To be sure, we need not only think of these opportunities in relation to China specifically but also the broader range of opportunities emerging in the context of a rising China. China’s presence has meant that other actors, new and old, are resetting their priorities and stepping up engagement in the Pacific.
Forum leaders have a keen sense of the current historical moment and the opportunities it brings to realise better development outcomes for their country and its people. Within this context perhaps the key challenge facing the Blue Pacific is our ability to think through these opportunities as a collective. It is, of course, the prerogative of Forum Island Countries to leverage this situation for their national benefit. My point, however, is that it also provides an unprecedented opportunity to position our region for the future and secure the wellbeing of the Blue Pacific.
Progressing the region forward towards its vision for the Blue Pacific will require long-term and focused political dialogue, both amongst the Forum membership, and with our partners. Last year leaders called for a review of the meetings and processes of the Forum so as to enable more focused and strategic engagement with all dialogue partners.
Specifically, in relation to China, I think it is timely and relevant for the Forum to commence dialogue on how it wishes to collectively engage with China. As part of such discussions, it is appropriate to consider the merits of establishing a Forum-China dialogue, perhaps in a similar manner to the Pacific Islands Leaders Meeting with Japan or the Africa-China Dialogue. China already has its own platform for engagement with the region; the China-Pacific Islands Economic Development and Cooperation Forum. While there are diplomatic issues that must be acknowledged, we must not overlook the opportunities present for advancing the collective priorities of the Blue Pacific. This will require the involvement of all Forum members and a greater say in setting the agenda accordingly.
Infrastructure remains a crucial requirement for ensuring resilience in the Pacific. Considering the opportunities for collective engagement with the Belt and Road Initiative (BRI) merit careful analysis and discussion, particularly given that nine Forum member countries have already signed bilateral memoranda of understanding to cooperate with China on the BRI.
Indeed, 2019 presents us with an important opportunity with Chile hosting Asia-Pacific Economic Cooperation (APEC). Exploring opportunities for extending China’s Maritime Silk Road through our Blue Pacific could provide opportunities for creating regional infrastructure and access that could inspire new markets of trade between Asia, the Pacific, and Latin America.
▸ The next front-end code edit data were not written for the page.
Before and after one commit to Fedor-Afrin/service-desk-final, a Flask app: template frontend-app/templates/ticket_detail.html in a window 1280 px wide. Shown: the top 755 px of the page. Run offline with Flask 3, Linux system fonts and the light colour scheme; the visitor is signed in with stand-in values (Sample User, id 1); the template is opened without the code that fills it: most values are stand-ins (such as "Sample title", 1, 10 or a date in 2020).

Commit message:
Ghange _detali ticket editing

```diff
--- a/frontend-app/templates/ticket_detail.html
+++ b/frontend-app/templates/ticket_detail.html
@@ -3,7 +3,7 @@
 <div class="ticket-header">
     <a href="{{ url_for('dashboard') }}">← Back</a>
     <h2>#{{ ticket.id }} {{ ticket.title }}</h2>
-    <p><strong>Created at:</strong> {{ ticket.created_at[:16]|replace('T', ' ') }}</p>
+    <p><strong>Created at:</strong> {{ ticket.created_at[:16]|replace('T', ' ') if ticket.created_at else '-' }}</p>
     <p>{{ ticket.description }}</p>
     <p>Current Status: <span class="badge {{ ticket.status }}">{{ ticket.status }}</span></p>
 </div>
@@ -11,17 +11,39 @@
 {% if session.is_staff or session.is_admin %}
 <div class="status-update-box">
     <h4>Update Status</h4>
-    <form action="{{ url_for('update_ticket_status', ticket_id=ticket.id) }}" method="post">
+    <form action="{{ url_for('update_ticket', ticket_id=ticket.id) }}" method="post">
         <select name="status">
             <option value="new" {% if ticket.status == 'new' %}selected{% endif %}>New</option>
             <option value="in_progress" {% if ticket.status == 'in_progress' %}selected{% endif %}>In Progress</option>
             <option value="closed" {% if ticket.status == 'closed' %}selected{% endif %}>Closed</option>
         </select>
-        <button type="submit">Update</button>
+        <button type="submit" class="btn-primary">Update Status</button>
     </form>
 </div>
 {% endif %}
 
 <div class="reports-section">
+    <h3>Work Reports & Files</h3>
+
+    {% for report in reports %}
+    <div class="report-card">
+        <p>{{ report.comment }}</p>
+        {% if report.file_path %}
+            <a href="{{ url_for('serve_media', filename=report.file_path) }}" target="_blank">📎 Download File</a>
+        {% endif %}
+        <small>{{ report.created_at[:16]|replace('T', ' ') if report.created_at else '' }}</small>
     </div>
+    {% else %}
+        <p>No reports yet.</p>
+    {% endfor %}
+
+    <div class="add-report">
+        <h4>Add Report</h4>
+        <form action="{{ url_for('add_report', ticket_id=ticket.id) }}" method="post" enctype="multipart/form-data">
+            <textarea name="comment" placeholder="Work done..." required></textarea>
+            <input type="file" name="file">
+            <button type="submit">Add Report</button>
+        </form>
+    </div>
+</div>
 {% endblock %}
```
It could also deliver much-needed infrastructure and technology for building Blue Pacific connectivity and resilience. The 2019 APEC meeting could provide the catalyst for dialogue on such opportunities.
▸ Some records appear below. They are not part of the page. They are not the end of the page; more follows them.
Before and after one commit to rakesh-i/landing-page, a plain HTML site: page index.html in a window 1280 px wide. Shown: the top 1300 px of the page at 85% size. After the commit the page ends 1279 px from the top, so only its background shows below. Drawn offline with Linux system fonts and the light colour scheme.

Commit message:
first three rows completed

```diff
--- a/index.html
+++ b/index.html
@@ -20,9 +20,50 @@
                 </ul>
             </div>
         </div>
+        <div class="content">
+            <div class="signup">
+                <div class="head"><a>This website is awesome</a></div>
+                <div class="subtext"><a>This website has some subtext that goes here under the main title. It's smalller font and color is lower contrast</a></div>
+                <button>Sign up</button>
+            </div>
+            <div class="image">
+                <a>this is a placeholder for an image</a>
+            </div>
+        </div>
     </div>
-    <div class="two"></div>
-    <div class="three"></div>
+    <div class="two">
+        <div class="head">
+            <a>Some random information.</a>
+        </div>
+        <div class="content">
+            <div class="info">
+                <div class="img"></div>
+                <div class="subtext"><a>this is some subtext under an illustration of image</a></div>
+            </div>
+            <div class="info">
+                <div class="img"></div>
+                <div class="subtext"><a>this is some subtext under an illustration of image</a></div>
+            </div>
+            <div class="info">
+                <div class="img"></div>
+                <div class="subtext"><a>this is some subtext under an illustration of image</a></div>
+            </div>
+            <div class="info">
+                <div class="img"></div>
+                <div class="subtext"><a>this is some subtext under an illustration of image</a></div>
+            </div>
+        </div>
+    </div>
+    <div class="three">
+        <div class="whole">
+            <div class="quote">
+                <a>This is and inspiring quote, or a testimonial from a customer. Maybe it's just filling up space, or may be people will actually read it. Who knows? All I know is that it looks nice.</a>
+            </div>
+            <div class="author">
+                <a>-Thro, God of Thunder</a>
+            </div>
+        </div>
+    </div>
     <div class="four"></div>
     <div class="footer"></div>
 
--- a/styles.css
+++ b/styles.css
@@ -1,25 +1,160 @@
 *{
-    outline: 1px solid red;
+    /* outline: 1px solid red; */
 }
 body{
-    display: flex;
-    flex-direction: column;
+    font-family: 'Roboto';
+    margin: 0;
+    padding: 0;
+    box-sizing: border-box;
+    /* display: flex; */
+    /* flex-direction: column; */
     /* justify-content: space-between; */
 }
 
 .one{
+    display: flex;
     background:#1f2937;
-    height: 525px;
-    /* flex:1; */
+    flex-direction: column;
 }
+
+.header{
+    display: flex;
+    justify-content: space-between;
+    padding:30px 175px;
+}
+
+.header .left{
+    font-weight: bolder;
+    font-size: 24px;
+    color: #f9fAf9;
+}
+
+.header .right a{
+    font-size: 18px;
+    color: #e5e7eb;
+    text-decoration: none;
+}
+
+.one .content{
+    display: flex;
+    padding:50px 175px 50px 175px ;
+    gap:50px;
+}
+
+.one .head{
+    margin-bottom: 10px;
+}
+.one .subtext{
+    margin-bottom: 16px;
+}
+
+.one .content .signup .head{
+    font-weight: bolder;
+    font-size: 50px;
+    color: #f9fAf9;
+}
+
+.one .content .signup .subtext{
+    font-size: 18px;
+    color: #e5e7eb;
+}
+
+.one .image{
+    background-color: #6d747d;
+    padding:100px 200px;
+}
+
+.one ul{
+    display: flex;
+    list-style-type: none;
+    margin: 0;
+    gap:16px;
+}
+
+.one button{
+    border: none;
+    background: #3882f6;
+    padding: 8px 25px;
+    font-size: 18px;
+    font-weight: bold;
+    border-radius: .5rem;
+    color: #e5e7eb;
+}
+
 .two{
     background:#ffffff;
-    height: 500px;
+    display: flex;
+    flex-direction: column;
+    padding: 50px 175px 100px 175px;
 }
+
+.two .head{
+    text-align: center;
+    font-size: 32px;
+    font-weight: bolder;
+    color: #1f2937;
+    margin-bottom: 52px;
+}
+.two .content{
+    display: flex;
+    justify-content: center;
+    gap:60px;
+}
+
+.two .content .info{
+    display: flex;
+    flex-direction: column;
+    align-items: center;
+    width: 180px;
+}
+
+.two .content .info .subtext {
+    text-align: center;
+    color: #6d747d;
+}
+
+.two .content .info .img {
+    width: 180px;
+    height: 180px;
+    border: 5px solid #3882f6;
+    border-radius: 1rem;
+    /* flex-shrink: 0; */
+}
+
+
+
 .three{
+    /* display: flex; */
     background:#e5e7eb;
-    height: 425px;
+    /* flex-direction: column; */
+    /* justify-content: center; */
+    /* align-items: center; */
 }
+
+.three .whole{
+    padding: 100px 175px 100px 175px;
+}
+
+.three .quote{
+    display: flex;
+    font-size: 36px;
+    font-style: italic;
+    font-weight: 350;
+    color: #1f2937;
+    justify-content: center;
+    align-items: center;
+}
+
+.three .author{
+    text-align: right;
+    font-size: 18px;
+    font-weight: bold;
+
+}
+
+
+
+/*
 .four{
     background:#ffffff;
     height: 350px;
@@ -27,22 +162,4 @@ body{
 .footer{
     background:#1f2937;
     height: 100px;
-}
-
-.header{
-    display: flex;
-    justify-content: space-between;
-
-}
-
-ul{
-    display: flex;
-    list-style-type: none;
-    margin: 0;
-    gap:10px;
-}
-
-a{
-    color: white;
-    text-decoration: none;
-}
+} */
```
To conclude, the Blue Pacific provides the strategic lens through which any conversation over “the China alternative” must occur. Our political conversations and settlements must be driven by the well-being of our Blue Pacific continent and its people, not by the goals and ambitions of others.
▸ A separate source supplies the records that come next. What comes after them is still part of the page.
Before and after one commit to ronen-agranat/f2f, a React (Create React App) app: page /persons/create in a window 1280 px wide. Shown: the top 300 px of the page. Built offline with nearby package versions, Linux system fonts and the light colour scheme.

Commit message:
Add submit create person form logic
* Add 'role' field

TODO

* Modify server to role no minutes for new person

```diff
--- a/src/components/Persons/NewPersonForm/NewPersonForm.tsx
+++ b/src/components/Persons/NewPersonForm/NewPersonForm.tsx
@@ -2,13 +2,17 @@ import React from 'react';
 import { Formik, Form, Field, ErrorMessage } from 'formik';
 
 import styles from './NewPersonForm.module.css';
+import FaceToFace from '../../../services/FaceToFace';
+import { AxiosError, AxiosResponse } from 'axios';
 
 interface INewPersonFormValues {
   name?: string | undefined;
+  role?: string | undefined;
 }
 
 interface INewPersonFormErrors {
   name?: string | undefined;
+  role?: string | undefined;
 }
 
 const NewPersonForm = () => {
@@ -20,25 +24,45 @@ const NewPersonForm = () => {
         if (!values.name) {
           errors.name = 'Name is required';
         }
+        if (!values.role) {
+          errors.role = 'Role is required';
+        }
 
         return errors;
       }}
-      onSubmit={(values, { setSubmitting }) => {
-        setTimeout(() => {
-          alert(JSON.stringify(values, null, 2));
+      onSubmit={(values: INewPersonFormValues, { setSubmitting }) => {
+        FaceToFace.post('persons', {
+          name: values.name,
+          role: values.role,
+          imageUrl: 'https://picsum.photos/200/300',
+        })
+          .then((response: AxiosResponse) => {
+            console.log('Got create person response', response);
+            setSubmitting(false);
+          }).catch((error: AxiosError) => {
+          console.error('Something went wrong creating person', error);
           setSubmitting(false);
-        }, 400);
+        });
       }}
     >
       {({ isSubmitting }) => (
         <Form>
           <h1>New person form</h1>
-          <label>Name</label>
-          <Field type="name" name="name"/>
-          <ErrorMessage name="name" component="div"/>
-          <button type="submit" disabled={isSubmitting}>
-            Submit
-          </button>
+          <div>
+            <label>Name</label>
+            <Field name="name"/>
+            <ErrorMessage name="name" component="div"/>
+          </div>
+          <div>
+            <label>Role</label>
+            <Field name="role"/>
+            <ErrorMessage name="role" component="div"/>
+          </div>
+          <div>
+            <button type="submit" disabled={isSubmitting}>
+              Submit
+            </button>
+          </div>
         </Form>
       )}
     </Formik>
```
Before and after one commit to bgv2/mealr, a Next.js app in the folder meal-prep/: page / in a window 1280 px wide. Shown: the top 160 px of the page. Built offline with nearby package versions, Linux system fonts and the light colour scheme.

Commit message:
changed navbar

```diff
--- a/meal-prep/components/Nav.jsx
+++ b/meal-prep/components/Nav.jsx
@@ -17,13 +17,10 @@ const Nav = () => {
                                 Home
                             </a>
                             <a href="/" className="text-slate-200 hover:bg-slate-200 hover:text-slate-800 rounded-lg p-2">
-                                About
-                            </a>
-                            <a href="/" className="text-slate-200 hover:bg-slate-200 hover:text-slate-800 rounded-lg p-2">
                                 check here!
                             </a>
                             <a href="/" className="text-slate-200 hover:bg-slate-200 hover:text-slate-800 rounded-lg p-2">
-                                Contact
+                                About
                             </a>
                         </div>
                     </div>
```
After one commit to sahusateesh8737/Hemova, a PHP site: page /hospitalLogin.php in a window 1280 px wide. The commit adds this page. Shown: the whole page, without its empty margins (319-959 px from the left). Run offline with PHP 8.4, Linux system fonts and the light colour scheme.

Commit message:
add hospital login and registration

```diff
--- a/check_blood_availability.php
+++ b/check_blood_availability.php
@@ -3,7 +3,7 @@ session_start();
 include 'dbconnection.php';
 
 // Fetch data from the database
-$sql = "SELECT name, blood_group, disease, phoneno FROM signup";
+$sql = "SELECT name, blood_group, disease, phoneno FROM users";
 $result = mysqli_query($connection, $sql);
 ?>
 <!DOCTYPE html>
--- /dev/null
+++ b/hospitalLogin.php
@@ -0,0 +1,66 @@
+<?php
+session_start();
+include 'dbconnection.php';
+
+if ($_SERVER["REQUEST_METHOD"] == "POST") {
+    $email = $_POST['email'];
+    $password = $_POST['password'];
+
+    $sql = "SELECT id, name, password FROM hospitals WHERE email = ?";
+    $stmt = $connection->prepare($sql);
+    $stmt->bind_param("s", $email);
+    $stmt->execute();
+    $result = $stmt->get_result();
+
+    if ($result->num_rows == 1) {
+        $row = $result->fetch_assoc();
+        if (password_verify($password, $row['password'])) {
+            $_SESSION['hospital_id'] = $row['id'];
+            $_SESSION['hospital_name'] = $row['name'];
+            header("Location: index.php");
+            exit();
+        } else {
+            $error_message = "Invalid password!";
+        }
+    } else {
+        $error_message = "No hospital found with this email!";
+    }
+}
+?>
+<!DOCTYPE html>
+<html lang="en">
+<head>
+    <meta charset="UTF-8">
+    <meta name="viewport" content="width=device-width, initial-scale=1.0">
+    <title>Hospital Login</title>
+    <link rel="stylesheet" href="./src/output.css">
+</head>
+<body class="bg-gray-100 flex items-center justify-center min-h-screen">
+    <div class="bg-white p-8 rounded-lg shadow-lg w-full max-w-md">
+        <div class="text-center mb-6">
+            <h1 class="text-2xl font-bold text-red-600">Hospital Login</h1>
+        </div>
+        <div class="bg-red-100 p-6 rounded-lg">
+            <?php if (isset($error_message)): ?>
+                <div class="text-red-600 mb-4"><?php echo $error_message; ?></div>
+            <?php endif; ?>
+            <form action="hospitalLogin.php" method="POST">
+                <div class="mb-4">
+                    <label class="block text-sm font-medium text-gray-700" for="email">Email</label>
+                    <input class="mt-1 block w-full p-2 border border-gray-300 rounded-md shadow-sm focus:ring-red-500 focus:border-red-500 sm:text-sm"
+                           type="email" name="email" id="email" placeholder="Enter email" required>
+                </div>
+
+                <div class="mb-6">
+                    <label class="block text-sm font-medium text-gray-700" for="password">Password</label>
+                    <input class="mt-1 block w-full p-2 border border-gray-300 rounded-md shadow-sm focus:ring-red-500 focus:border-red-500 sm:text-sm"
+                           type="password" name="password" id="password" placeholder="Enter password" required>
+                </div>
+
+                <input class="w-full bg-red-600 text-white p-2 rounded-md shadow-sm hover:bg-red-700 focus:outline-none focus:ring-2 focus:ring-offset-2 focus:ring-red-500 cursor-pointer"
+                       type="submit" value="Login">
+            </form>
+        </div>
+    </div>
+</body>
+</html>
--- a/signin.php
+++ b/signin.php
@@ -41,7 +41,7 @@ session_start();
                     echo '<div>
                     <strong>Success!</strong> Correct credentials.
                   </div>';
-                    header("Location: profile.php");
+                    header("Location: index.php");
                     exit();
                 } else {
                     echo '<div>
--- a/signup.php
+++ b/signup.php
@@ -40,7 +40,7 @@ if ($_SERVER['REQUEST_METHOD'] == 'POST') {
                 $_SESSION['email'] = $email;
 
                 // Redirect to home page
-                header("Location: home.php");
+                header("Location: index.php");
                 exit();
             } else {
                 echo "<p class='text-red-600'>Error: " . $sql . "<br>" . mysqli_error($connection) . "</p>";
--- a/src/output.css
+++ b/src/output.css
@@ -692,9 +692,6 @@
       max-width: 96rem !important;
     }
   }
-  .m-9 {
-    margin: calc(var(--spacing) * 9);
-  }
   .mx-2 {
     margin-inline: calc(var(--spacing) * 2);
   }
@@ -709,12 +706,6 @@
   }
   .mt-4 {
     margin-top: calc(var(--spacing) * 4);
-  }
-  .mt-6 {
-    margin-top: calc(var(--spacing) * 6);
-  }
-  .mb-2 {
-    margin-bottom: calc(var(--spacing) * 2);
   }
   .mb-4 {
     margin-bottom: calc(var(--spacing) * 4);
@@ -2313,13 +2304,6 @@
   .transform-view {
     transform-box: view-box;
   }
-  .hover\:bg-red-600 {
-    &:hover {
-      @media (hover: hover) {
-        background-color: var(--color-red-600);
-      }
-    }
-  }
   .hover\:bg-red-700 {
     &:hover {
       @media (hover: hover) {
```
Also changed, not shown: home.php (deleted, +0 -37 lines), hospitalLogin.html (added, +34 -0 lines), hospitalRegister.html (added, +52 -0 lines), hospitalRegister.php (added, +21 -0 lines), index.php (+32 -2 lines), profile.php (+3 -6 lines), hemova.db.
When Dame Meg Taylor was appointed Secretary General of the Pacific Islands Forum in August 2014, she became the first woman to hold this post. A national of Papua New Guinea, she began her professional life as Private Secretary to Chief Minister Michael Somare during self-government of Papua New Guinea, and then during his tenure as Prime Minister of an independent Papua New Guinea. She practiced law with the Office of the Public Solicitor and in the private sector, and served as a member of the Law Reform Commission.
Republished with permission of the Lowy Institute